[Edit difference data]
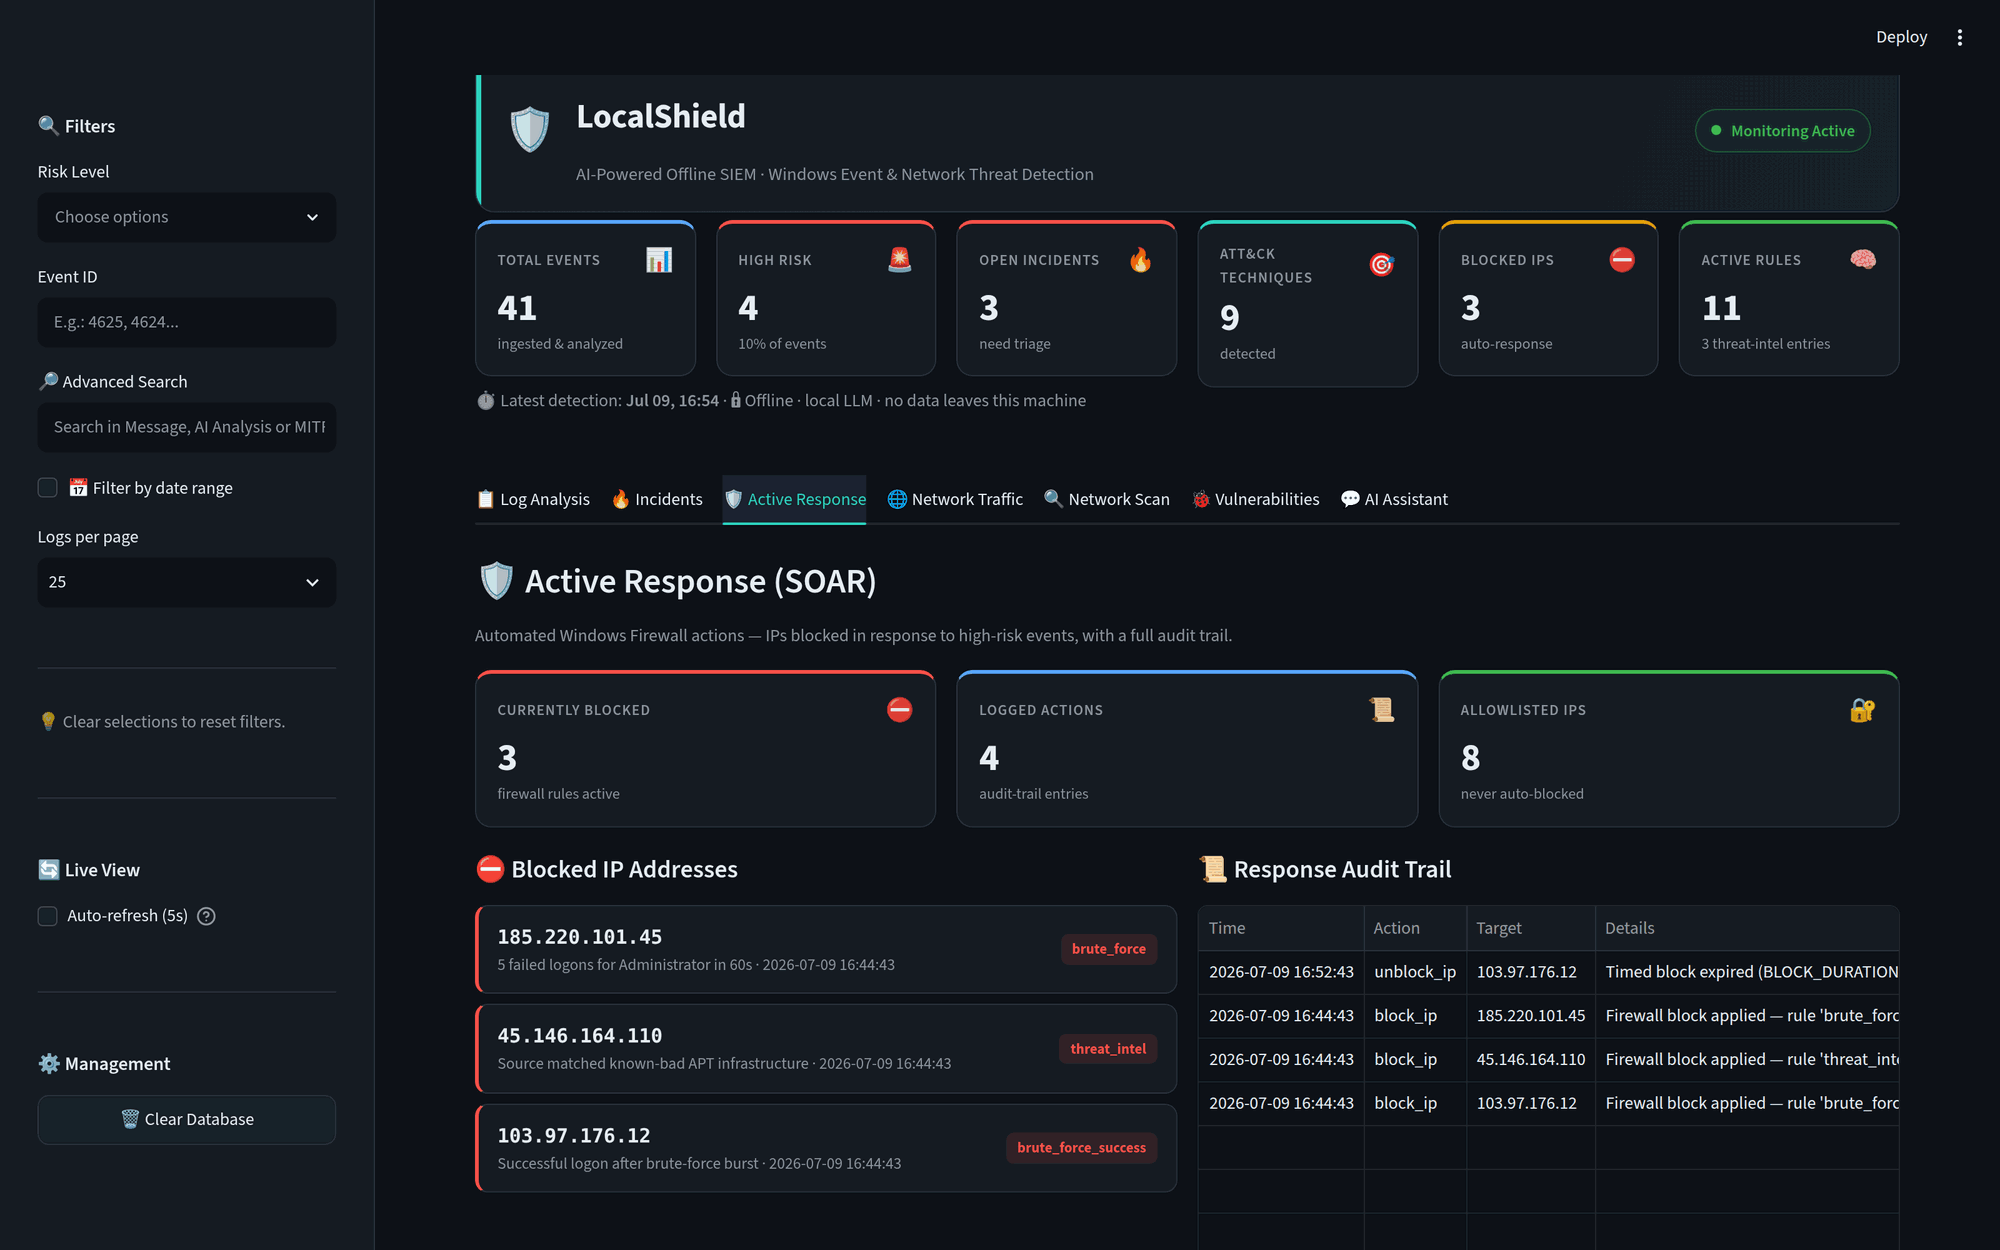
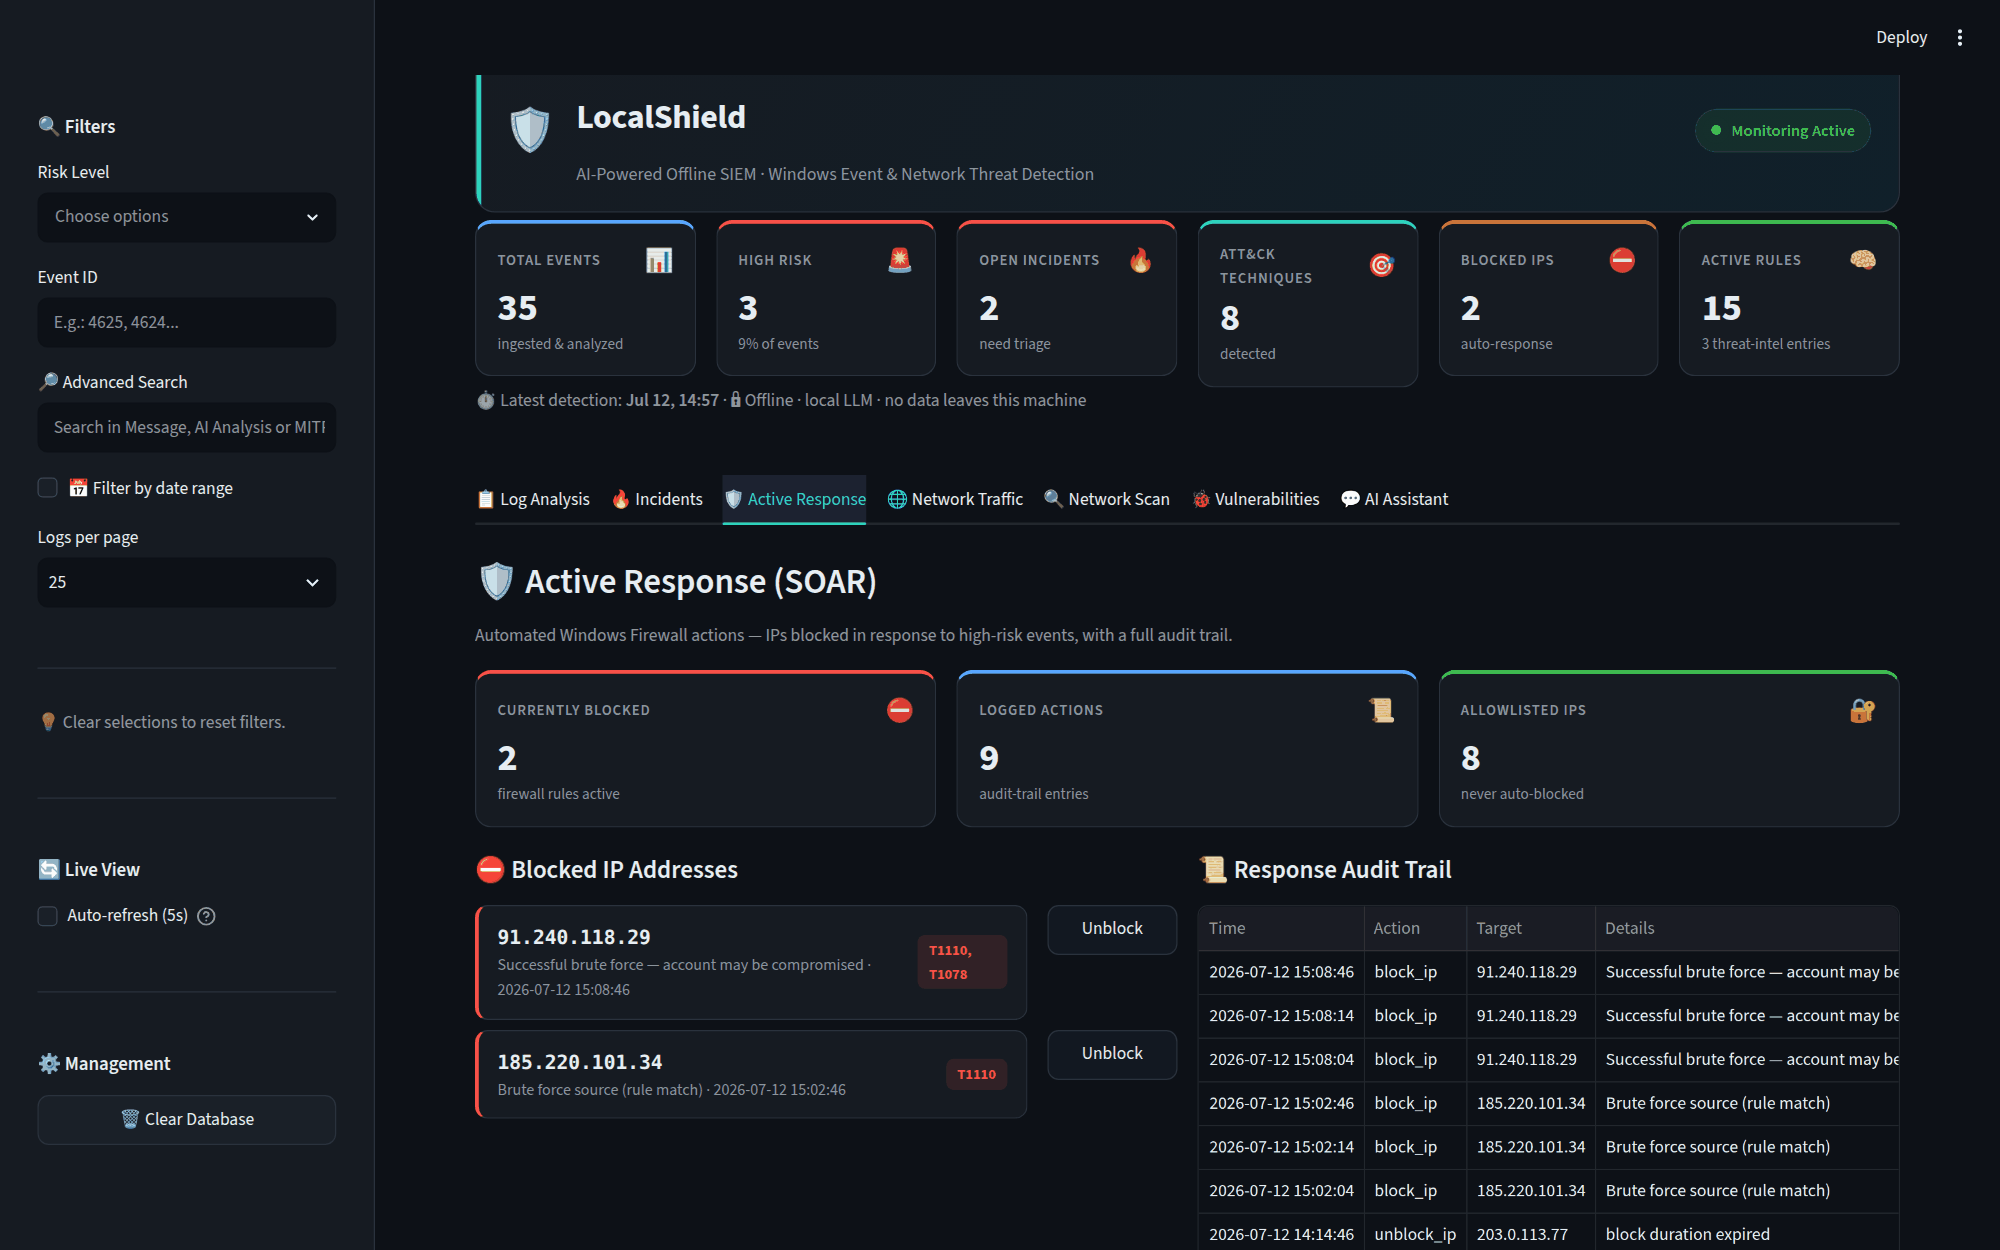
docs: document new features, refresh affected dashboard screenshots
README: rule-set list, manual unblock, heartbeat-driven status badge,
incident triage, feed-updater CLI, rules tree entries, test count (289).
Screenshots regenerated for the three views the UI changed (log analysis
header, incidents triage buttons, active-response unblock buttons);
vulnerabilities.png untouched.

Claude-Session: https://claude.ai/code/session_01QoJYgghtbPsRDGyeyjKReb

diff --git a/README.md b/README.md
@@ -61,7 +61,7 @@
 
 ### 🕵♂ Detection Engine
 
-- **Curated Rule Set**: Ships with rules for brute force, encoded PowerShell, suspicious parent-child chains, LOLBin downloads (certutil/bitsadmin), new services (7045), new accounts (4720), privileged-group changes (4732), account lockouts (4740) and WMIC process creation
+- **Curated Rule Set**: Ships with rules for brute force (incl. RDP, Logon Type 10), encoded PowerShell, suspicious parent-child chains, LOLBin downloads (certutil/bitsadmin), new services (7045), new accounts (4720), privileged-group changes (4732), account lockouts (4740), WMIC process creation, audit-log clearing (1102), audit-policy changes (4719) and scheduled-task creation (4698)
 - **Multi-Rule Matching**: One event can trip several rules; every match is reported (all MITRE techniques preserved), not just the first
 - **Per-Source Correlation**: Threshold rules (e.g. brute force) count **per attacker IP** — IPv4 or IPv6, with equivalent IPv6 spellings sharing one counter — so unrelated failures across hosts don't raise false alerts
 - **Flexible Conditions**: Event ID, provider, regex on message / command line / image / parent image, time-window thresholds, and per-source grouping
@@ -74,11 +74,13 @@
 - **Critical-IP Allowlist**: DNS/gateway and other critical IPs are never blocked
 - **Timed Blocks**: Optional auto-expiry (`BLOCK_DURATION_MINUTES`) lifts each block after a set duration
 - **Dry-Run Mode**: `RESPONSE_DRY_RUN=True` exercises every safety check and audit record without touching the firewall
+- **Manual Unblock**: Lift any block straight from the dashboard's Active Response tab — audited like every automated action
 - **Private-IP Filtering** and a **persisted audit trail** of every automated action
 
 ### 🌐 Threat Intelligence & Network Monitoring
 
 - **IP Reputation**: CSV-based feed supporting single IPs and **CIDR ranges**, in both IPv4 and IPv6
+- **Opt-In Feed Updater**: `python -m modules.threat_intel --update` merges a public blocklist (default: abuse.ch Feodo Tracker) into the local CSV — manual entries are preserved, and the runtime itself never fetches anything (offline-first stays intact)
 - **Live Packet Capture**: Wireshark-like capture using Scapy, with protocol analysis and PCAP export
 - **Traffic Statistics**: Top source/destination IPs, port analysis, and protocol breakdown
 - **Vulnerability Scanner**: Open-port detection with risk assessment
@@ -102,6 +104,8 @@
 
 - **Log Analysis**: Risk-level visualization, timeline and risk-distribution charts
 - **MITRE ATT&CK Coverage**: Techniques detected, grouped and coloured by tactic
+- **Honest Live Status**: The header badge is driven by a watcher heartbeat — Monitoring Active / Watcher Stale / Watcher Offline (a dashboard-only Docker deployment shows Offline by design)
+- **Incident Triage**: Close and reopen incidents directly from the Incidents tab
 - **Filtering & Pagination**: Risk / Event ID / full-text / date-range filters with paginated log cards
 - **Opt-In Live View**: Auto-refresh is a toggle (default off) so reading and the AI chat aren't interrupted
 - **AI Security Assistant**: Chat interface grounded in your current logs and open ports
@@ -122,7 +126,7 @@
 
 ### ✅ Quality
 
-- **260+ unit tests** and **GitHub Actions CI** across Python 3.10 / 3.11 / 3.12
+- **280+ unit tests** and **GitHub Actions CI** across Python 3.10 / 3.11 / 3.12
 - **Cross-platform detection core**: import Linux SSH `auth.log` and run it through the same rules (see below)
 
 ---
@@ -316,7 +320,7 @@ way unless you place an authenticating reverse proxy in front.
 
 ### Tooling
 
-- **pytest**: 270+ unit & integration tests
+- **pytest**: 280+ unit & integration tests
 - **GitHub Actions**: CI matrix across Python 3.10 / 3.11 / 3.12
 
 ### Architecture Patterns
@@ -379,11 +383,15 @@ LocalShield/
 │   ├── added_to_admin_group.yaml   #  T1098 / T1078.003
 │   ├── account_lockout.yaml        #  T1110
 │   ├── wmic_process_call.yaml      #  T1047
+│   ├── audit_log_cleared.yaml      #  T1070.001
+│   ├── audit_policy_change.yaml    #  T1562.002
+│   ├── scheduled_task_created.yaml #  T1053.005
+│   ├── rdp_brute_force.yaml        #  T1110 / T1021.001
 │   └── hid_injection.yaml          #  T1200 / T1059.001  (BadUSB)
 │
 ├── payloads/duckyscript/     # Educational DuckyScript demos (O.MG cable / iPadOS)
 ├── grafana/                  # Ready-to-import Grafana dashboard (Prometheus)
-├── tests/                    # 270+ unit & integration tests
+├── tests/                    # 280+ unit & integration tests
 ├── data/                     # Knowledge base and threat intel data
 ├── .streamlit/config.toml    # Binds the dashboard to localhost
 ├── .github/workflows/ci.yml  # GitHub Actions CI (pytest, Py 3.10–3.12)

▶ Exercise goal: The records above must be retyped exactly. Please omit the pictures.

▶ Written response:
docs: document new features, refresh affected dashboard screenshots
README: rule-set list, manual unblock, heartbeat-driven status badge,
incident triage, feed-updater CLI, rules tree entries, test count (289).
Screenshots regenerated for the three views the UI changed (log analysis
header, incidents triage buttons, active-response unblock buttons);
vulnerabilities.png untouched.

Claude-Session: https://claude.ai/code/session_01QoJYgghtbPsRDGyeyjKReb

diff --git a/README.md b/README.md
@@ -61,7 +61,7 @@
 
 ### 🕵♂ Detection Engine
 
-- **Curated Rule Set**: Ships with rules for brute force, encoded PowerShell, suspicious parent-child chains, LOLBin downloads (certutil/bitsadmin), new services (7045), new accounts (4720), privileged-group changes (4732), account lockouts (4740) and WMIC process creation
+- **Curated Rule Set**: Ships with rules for brute force (incl. RDP, Logon Type 10), encoded PowerShell, suspicious parent-child chains, LOLBin downloads (certutil/bitsadmin), new services (7045), new accounts (4720), privileged-group changes (4732), account lockouts (4740), WMIC process creation, audit-log clearing (1102), audit-policy changes (4719) and scheduled-task creation (4698)
 - **Multi-Rule Matching**: One event can trip several rules; every match is reported (all MITRE techniques preserved), not just the first
 - **Per-Source Correlation**: Threshold rules (e.g. brute force) count **per attacker IP** — IPv4 or IPv6, with equivalent IPv6 spellings sharing one counter — so unrelated failures across hosts don't raise false alerts
 - **Flexible Conditions**: Event ID, provider, regex on message / command line / image / parent image, time-window thresholds, and per-source grouping
@@ -74,11 +74,13 @@
 - **Critical-IP Allowlist**: DNS/gateway and other critical IPs are never blocked
 - **Timed Blocks**: Optional auto-expiry (`BLOCK_DURATION_MINUTES`) lifts each block after a set duration
 - **Dry-Run Mode**: `RESPONSE_DRY_RUN=True` exercises every safety check and audit record without touching the firewall
+- **Manual Unblock**: Lift any block straight from the dashboard's Active Response tab — audited like every automated action
 - **Private-IP Filtering** and a **persisted audit trail** of every automated action
 
 ### 🌐 Threat Intelligence & Network Monitoring
 
 - **IP Reputation**: CSV-based feed supporting single IPs and **CIDR ranges**, in both IPv4 and IPv6
+- **Opt-In Feed Updater**: `python -m modules.threat_intel --update` merges a public blocklist (default: abuse.ch Feodo Tracker) into the local CSV — manual entries are preserved, and the runtime itself never fetches anything (offline-first stays intact)
 - **Live Packet Capture**: Wireshark-like capture using Scapy, with protocol analysis and PCAP export
 - **Traffic Statistics**: Top source/destination IPs, port analysis, and protocol breakdown
 - **Vulnerability Scanner**: Open-port detection with risk assessment
@@ -102,6 +104,8 @@
 
 - **Log Analysis**: Risk-level visualization, timeline and risk-distribution charts
 - **MITRE ATT&CK Coverage**: Techniques detected, grouped and coloured by tactic
+- **Honest Live Status**: The header badge is driven by a watcher heartbeat — Monitoring Active / Watcher Stale / Watcher Offline (a dashboard-only Docker deployment shows Offline by design)
+- **Incident Triage**: Close and reopen incidents directly from the Incidents tab
 - **Filtering & Pagination**: Risk / Event ID / full-text / date-range filters with paginated log cards
 - **Opt-In Live View**: Auto-refresh is a toggle (default off) so reading and the AI chat aren't interrupted
 - **AI Security Assistant**: Chat interface grounded in your current logs and open ports
@@ -122,7 +126,7 @@
 
 ### ✅ Quality
 
-- **260+ unit tests** and **GitHub Actions CI** across Python 3.10 / 3.11 / 3.12
+- **280+ unit tests** and **GitHub Actions CI** across Python 3.10 / 3.11 / 3.12
 - **Cross-platform detection core**: import Linux SSH `auth.log` and run it through the same rules (see below)
 
 ---
@@ -316,7 +320,7 @@ way unless you place an authenticating reverse proxy in front.
 
 ### Tooling
 
-- **pytest**: 270+ unit & integration tests
+- **pytest**: 280+ unit & integration tests
 - **GitHub Actions**: CI matrix across Python 3.10 / 3.11 / 3.12
 
 ### Architecture Patterns
@@ -379,11 +383,15 @@ LocalShield/
 │   ├── added_to_admin_group.yaml   #  T1098 / T1078.003
 │   ├── account_lockout.yaml        #  T1110
 │   ├── wmic_process_call.yaml      #  T1047
+│   ├── audit_log_cleared.yaml      #  T1070.001
+│   ├── audit_policy_change.yaml    #  T1562.002
+│   ├── scheduled_task_created.yaml #  T1053.005
+│   ├── rdp_brute_force.yaml        #  T1110 / T1021.001
 │   └── hid_injection.yaml          #  T1200 / T1059.001  (BadUSB)
 │
 ├── payloads/duckyscript/     # Educational DuckyScript demos (O.MG cable / iPadOS)
 ├── grafana/                  # Ready-to-import Grafana dashboard (Prometheus)
-├── tests/                    # 270+ unit & integration tests
+├── tests/                    # 280+ unit & integration tests
 ├── data/                     # Knowledge base and threat intel data
 ├── .streamlit/config.toml    # Binds the dashboard to localhost
 ├── .github/workflows/ci.yml  # GitHub Actions CI (pytest, Py 3.10–3.12)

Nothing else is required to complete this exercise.